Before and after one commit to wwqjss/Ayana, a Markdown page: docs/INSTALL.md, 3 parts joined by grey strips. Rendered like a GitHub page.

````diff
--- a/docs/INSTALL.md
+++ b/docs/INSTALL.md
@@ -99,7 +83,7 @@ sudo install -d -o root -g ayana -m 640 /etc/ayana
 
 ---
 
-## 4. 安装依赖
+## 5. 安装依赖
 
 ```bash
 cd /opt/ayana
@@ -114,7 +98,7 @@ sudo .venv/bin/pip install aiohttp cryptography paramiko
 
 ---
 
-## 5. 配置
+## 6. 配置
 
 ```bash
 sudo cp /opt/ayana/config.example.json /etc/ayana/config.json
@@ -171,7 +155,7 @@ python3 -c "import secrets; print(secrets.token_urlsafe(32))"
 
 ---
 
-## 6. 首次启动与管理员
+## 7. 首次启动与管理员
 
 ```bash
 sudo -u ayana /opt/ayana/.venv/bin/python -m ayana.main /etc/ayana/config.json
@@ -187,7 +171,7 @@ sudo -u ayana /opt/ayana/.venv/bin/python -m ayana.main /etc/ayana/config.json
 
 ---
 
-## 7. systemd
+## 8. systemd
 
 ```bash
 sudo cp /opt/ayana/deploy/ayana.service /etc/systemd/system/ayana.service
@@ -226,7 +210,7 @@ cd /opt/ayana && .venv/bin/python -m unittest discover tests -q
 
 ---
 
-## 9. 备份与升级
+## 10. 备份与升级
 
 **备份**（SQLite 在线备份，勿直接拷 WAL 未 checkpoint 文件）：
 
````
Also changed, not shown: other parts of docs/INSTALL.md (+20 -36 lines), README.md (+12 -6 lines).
■ ■ ■ ■ ■ ■ ■
→ WHAT YOU NEED TO DO:
Please output the material above exactly as it reads.

→ PROBLEM SOLUTION:
Before and after one commit to wwqjss/Ayana, a Markdown page: docs/INSTALL.md, 3 parts joined by grey strips. Rendered like a GitHub page.

````diff
--- a/docs/INSTALL.md
+++ b/docs/INSTALL.md
@@ -99,7 +83,7 @@ sudo install -d -o root -g ayana -m 640 /etc/ayana
 
 ---
 
-## 4. 安装依赖
+## 5. 安装依赖
 
 ```bash
 cd /opt/ayana
@@ -114,7 +98,7 @@ sudo .venv/bin/pip install aiohttp cryptography paramiko
 
 ---
 
-## 5. 配置
+## 6. 配置
 
 ```bash
 sudo cp /opt/ayana/config.example.json /etc/ayana/config.json
@@ -171,7 +155,7 @@ python3 -c "import secrets; print(secrets.token_urlsafe(32))"
 
 ---
 
-## 6. 首次启动与管理员
+## 7. 首次启动与管理员
 
 ```bash
 sudo -u ayana /opt/ayana/.venv/bin/python -m ayana.main /etc/ayana/config.json
@@ -187,7 +171,7 @@ sudo -u ayana /opt/ayana/.venv/bin/python -m ayana.main /etc/ayana/config.json
 
 ---
 
-## 7. systemd
+## 8. systemd
 
 ```bash
 sudo cp /opt/ayana/deploy/ayana.service /etc/systemd/system/ayana.service
@@ -226,7 +210,7 @@ cd /opt/ayana && .venv/bin/python -m unittest discover tests -q
 
 ---
 
-## 9. 备份与升级
+## 10. 备份与升级
 
 **备份**（SQLite 在线备份，勿直接拷 WAL 未 checkpoint 文件）：
 
````
Also changed, not shown: other parts of docs/INSTALL.md (+20 -36 lines), README.md (+12 -6 lines).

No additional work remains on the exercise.